From heads of national parties to chief ministers to influential politicians (some even out of 'active' affairs), everybody has been approached either by Union minister Sharad Pawar, who is challenging Jagmohan Dalmiya's hold, or the acclaimed administrator himself.
It's the season of numbers.
Dalmiya, the outgoing president, is backing Haryana's Ranbir Singh Mahendra (currently vice-president from north) to succeed him. It's north's turn to provide the president and, predictably, Pawar is Punjab's nominee.
Strangely, though, the Mumbai Cricket Association (MCA) chief will even represent Punjab at the AGM here on Wednesday-Thursday.
Mahendra, who flew in late in the evening, told The Telegraph that victory was assured. 'I'm one hundred per cent sure,' he said soon after landing, unimpressed by the Pawar-development which isn't many days old.
The action, by the way, has shifted to a city hotel. Team Pawar arrived early today and it's to be seen how soon Dalmiya and Pawar have a one-to-one. So far, the latter has interacted via a suave colleague in the government.
Significantly, Dalmiya is understood to have posed a blunt question during his interaction with that Pawar emissary: Why has the seasoned politician set his sights on the presidency out of turn' West's chance, after all, is going to come after two ' or, at most ' three years.
The Pawar camp remains optimistic, believing that the many states where the Congress is in power will vote for an important ally at the Centre.
'I'm confident Mr Pawar is going to win by at least five votes.... That's not in doubt,' insisted former BCCI president Raj Singh Dungarpur, when contacted in Mumbai.
He is coming tomorrow morning.
That, by any yardstick, is a comfortable margin.

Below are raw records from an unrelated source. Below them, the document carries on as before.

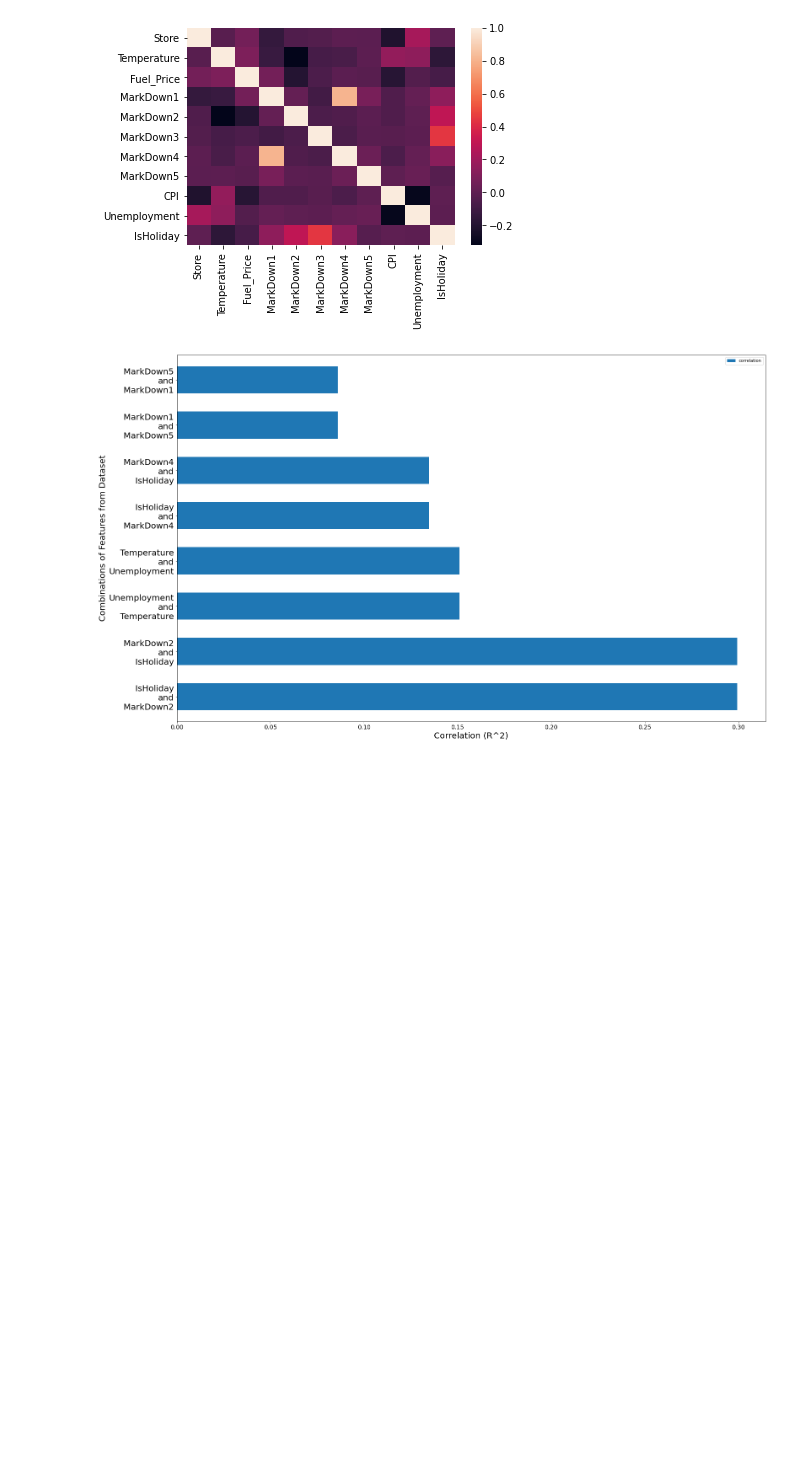
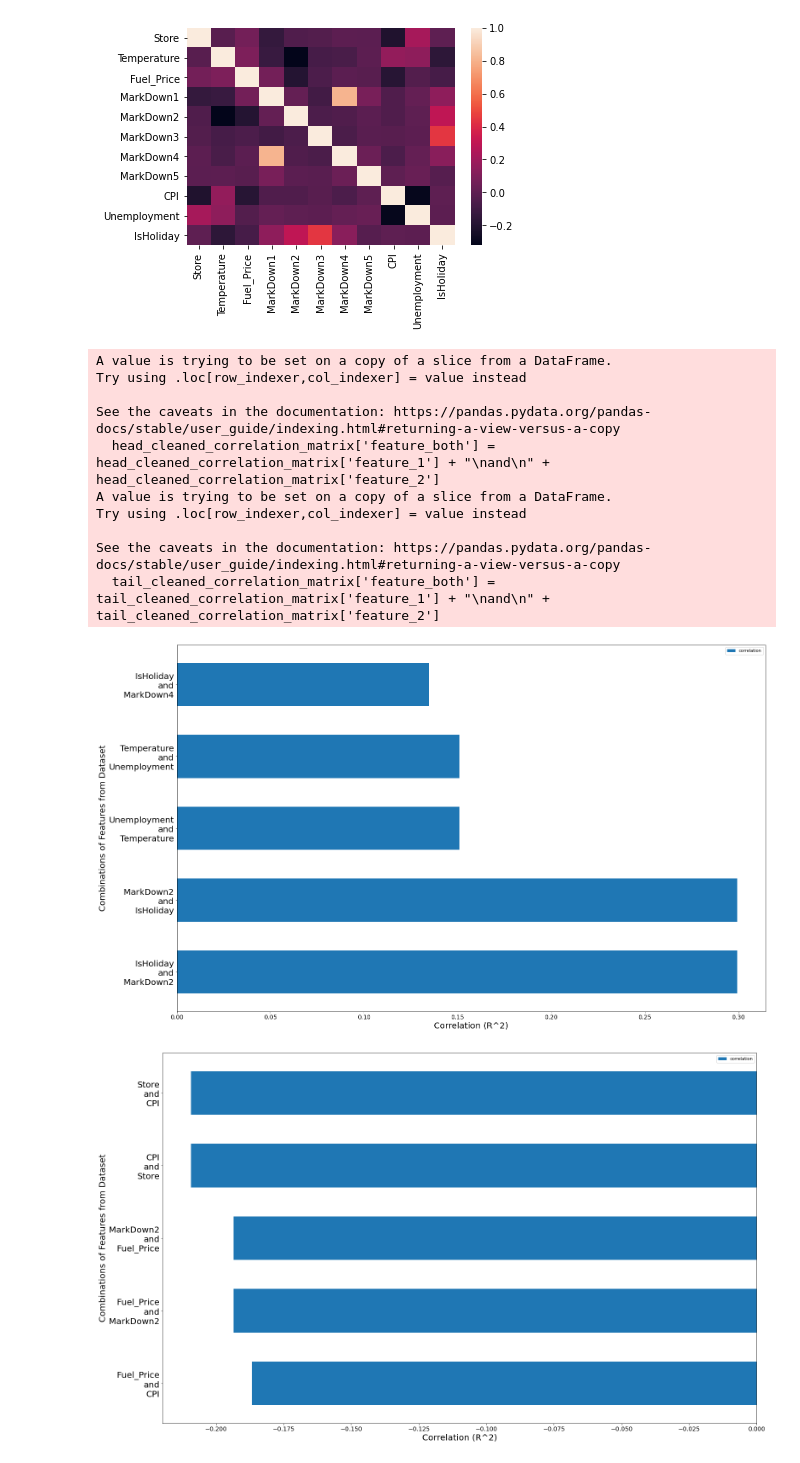
Before and after one commit to vikasreddy17/SIFApplicationDataSet, a Jupyter notebook: SIF Application Data Exploration.ipynb, the cells around one changed output. Cells and saved outputs as stored; diff of their text form; code cells hidden in the pictures; blank space fills up the shorter version.

Commit message:
Update 1
Added negative correlations to correlation bar chart.

```diff
--- a/SIF Application Data Exploration.ipynb
+++ b/SIF Application Data Exploration.ipynb
@@ -15,32 +15,53 @@ plt.savefig('FULL_correlation_heatmap.png')
 # %%
 #correlation bar chart
 corrmatrix = pd.read_csv("correlation_matrix.csv")
 list_of_indexes = []
 for i in range(0,121):
     list_of_indexes.append(i)
 corrmatrix = corrmatrix.replace(to_replace=corrmatrix.index, value=list_of_indexes, inplace=False, limit=None, regex=False, method='pad')
 corrmatrix = corrmatrix.loc[corrmatrix['correlation'] != 1, :]
 cleaned_correlation_matrix = None
 list_of_want_indexes = []
 for i in range(0,121,2):
     list_of_want_indexes.append(i)
 for index in list_of_want_indexes:
     temp_correlation_matrix = corrmatrix.loc[corrmatrix['index'] == index, :]
     cleaned_correlation_matrix = pd.concat([cleaned_correlation_matrix, temp_correlation_matrix], axis=0)
 cleaned_correlation_matrix.sort_values(by=['correlation'], inplace=True, ascending=False)
 cleaned_correlation_matrix.to_csv("cleaned_correlation_matrix.csv")
 
-cleaned_correlation_matrix = cleaned_correlation_matrix.head(8)
-cleaned_correlation_matrix['feature_both'] = cleaned_correlation_matrix['feature_1'] + "\nand\n" + cleaned_correlation_matrix['feature_2']
-cleaned_correlation_matrix.drop(columns=['feature_1', 'feature_2', 'index'])
-cleaned_correlation_matrix.plot(kind='barh', x='feature_both', y='correlation', figsize=(25,16), width=.6)
+head_cleaned_correlation_matrix = cleaned_correlation_matrix.head(5)
+head_cleaned_correlation_matrix['feature_both'] = head_cleaned_correlation_matrix['feature_1'] + "\nand\n" + head_cleaned_correlation_matrix['feature_2']
+head_cleaned_correlation_matrix.drop(columns=['feature_1', 'feature_2', 'index'])
+head_cleaned_correlation_matrix.plot(kind='barh', x='feature_both', y='correlation', figsize=(25,16), width=.6)
 plt.xlabel('Correlation (R^2)', fontsize=20)
 plt.ylabel('Combinations of Features from Dataset', fontsize=20)
 plt.yticks(fontsize=20)
 plt.xticks(fontsize=14)
-plt.savefig('correlation_bar_chart.png')
+plt.savefig('head_correlation_bar_chart.png')
+
+tail_cleaned_correlation_matrix = cleaned_correlation_matrix.tail(5)
+tail_cleaned_correlation_matrix['feature_both'] = tail_cleaned_correlation_matrix['feature_1'] + "\nand\n" + tail_cleaned_correlation_matrix['feature_2']
+tail_cleaned_correlation_matrix.drop(columns=['feature_1', 'feature_2', 'index'])
+tail_cleaned_correlation_matrix.plot(kind='barh', x='feature_both', y='correlation', figsize=(25,16), width=.6)
+plt.xlabel('Correlation (R^2)', fontsize=20)
+plt.ylabel('Combinations of Features from Dataset', fontsize=20)
+plt.yticks(fontsize=20)
+plt.xticks(fontsize=14)
+plt.savefig('tail_correlation_bar_chart.png')
 # %% [output]
+A value is trying to be set on a copy of a slice from a DataFrame.
+Try using .loc[row_indexer,col_indexer] = value instead
+
+See the caveats in the documentation: https://pandas.pydata.org/pandas-docs/stable/user_guide/indexing.html#returning-a-view-versus-a-copy
+  head_cleaned_correlation_matrix['feature_both'] = head_cleaned_correlation_matrix['feature_1'] + "\nand\n" + head_cleaned_correlation_matrix['feature_2']
+A value is trying to be set on a copy of a slice from a DataFrame.
+Try using .loc[row_indexer,col_indexer] = value instead
+
+See the caveats in the documentation: https://pandas.pydata.org/pandas-docs/stable/user_guide/indexing.html#returning-a-view-versus-a-copy
+  tail_cleaned_correlation_matrix['feature_both'] = tail_cleaned_correlation_matrix['feature_1'] + "\nand\n" + tail_cleaned_correlation_matrix['feature_2']
-[figure, old version]
+[figure, new version]
+[figure, added]
 # %%
 #splitting training and testing data
 from sklearn.model_selection import train_test_split
```
Also changed, not shown: parts of 4 cells of this notebook, 2 other files.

But, then, the Dalmiya group is convinced Pawar can manage a maximum of 12, well short of the 16 required ' assuming all 30 affiliated units vote in the secret ballot. The president, in fact, has two votes: The standard one, like the units, and the casting vote.
Apparently, the Pawar camp is also counting on the three institutional votes (Railways, Services and Universities). However, sources in New Delhi maintain only one will actually go his way. The top reason being two ministries are headed by gentlemen who aren't on back-slapping terms with Pawar.

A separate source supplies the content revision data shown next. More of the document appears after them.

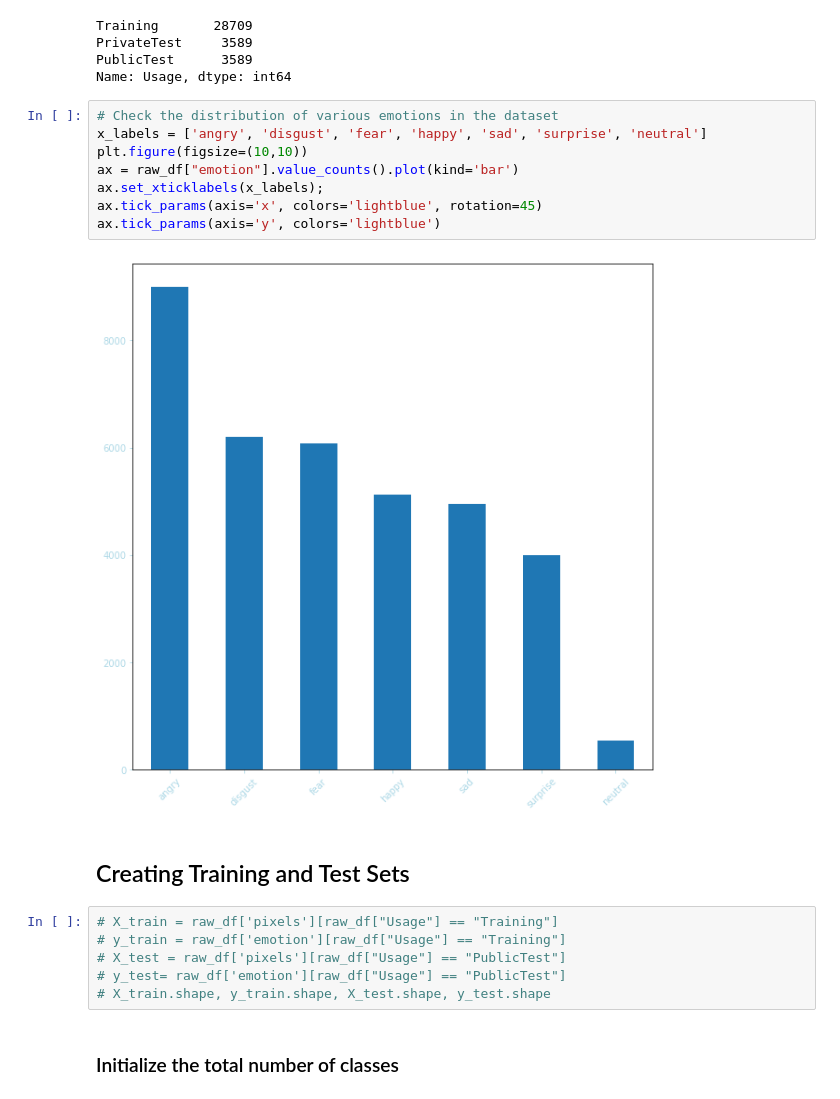
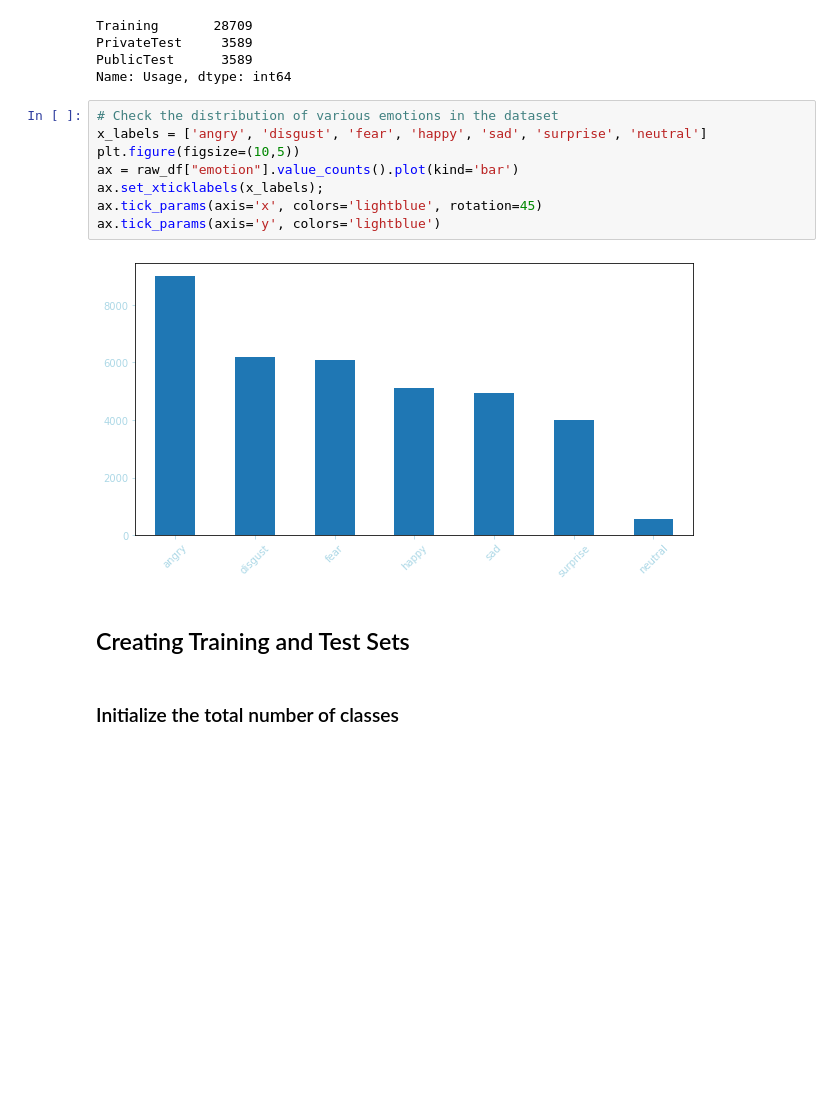
Before and after one commit to BharatKammakatla/Facial-Expression-Detection, a Jupyter notebook: Expression_Detection.ipynb, the cells around one changed output. Cells and saved outputs as stored; diff of their text form; blank space fills up the shorter version.

```diff
--- a/Expression_Detection.ipynb
+++ b/Expression_Detection.ipynb
@@ -153,21 +152,15 @@ Name: Usage, dtype: int64
 # %%
 # Check the distribution of various emotions in the dataset
 x_labels = ['angry', 'disgust', 'fear', 'happy', 'sad', 'surprise', 'neutral']
-plt.figure(figsize=(10,10))
+plt.figure(figsize=(10,5))
 ax = raw_df["emotion"].value_counts().plot(kind='bar')
 ax.set_xticklabels(x_labels);
 ax.tick_params(axis='x', colors='lightblue', rotation=45)
 ax.tick_params(axis='y', colors='lightblue')
 # %% [output]
-[figure, old version]
+[figure, new version]
 # %% [markdown]
 ## Creating Training and Test Sets
-# %%
-# X_train = raw_df['pixels'][raw_df["Usage"] == "Training"]
-# y_train = raw_df['emotion'][raw_df["Usage"] == "Training"]
-# X_test = raw_df['pixels'][raw_df["Usage"] == "PublicTest"]
-# y_test= raw_df['emotion'][raw_df["Usage"] == "PublicTest"]
-# X_train.shape, y_train.shape, X_test.shape, y_test.shape
 # %% [markdown]
 ### Initialize the total number of classes
 # %%
```
Also changed, not shown: parts of 7 cells of this notebook.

If the election does become close, every vote is going to be worth a billion rupees. That explains why Pawar's backers requested Samajwadi Party leader and Uttar Pradesh chief minister Mulayam Singh Yadav to try and ensure a high-profile MP from his party represented the state at the AGM and not Dalmiya confidant Jyoti Bajpai.
In an internal decision, though, Bajpai has been authorised to occupy UP's chair. Incidentally, he is the BCCI treasurer and was the Team India manager in the last World Cup.
One learns Gujarat was at the centre of much drama throughout the day. It began with one of the combatants losing support but, later, the state's backing was regained. The head is Congress' Narhari Amin, a one-time deputy chief minister.
Tomorrow, of course, the drama may well be played out elsewhere.
With Pawar busy with strategy till late in the day (after a hurried trip to Raichak), it seems he will fight irrespective of the Dalmiya group's calculated assertion. However, given that the election process doesn't entail formally filing nominations and a cut-off for withdrawals, nothing stops Pawar from eventually deciding to hold back till 2006/2007.
In fact, there's a precedent to an 11th-hour pull out and truce between the big guns: As recently as 1999, the then MCA president, Manohar Joshi, opted out on the morning of the AGM (in Jaipur) after realising his so-called supporters had got the calculations all wrong. That facilitated A.C.Muthiah's unanimous election.
Then, too, Joshi was to come through another zone ' south, possibly as Andhra or Hyderabad's nominee. As a lesson it would have been bitter, but Joshi learn't it in the proverbial nick of time.
If elections are unavoidable on Wednesday, the Dalmiya group is going to be compelled to drop the efficient joint-secretary, Mumbai's Prof. Ratnakar Shetty. As of now, his successor will be former India cricketer and chief selector Brijesh Patel, who has transformed the Karnataka unit.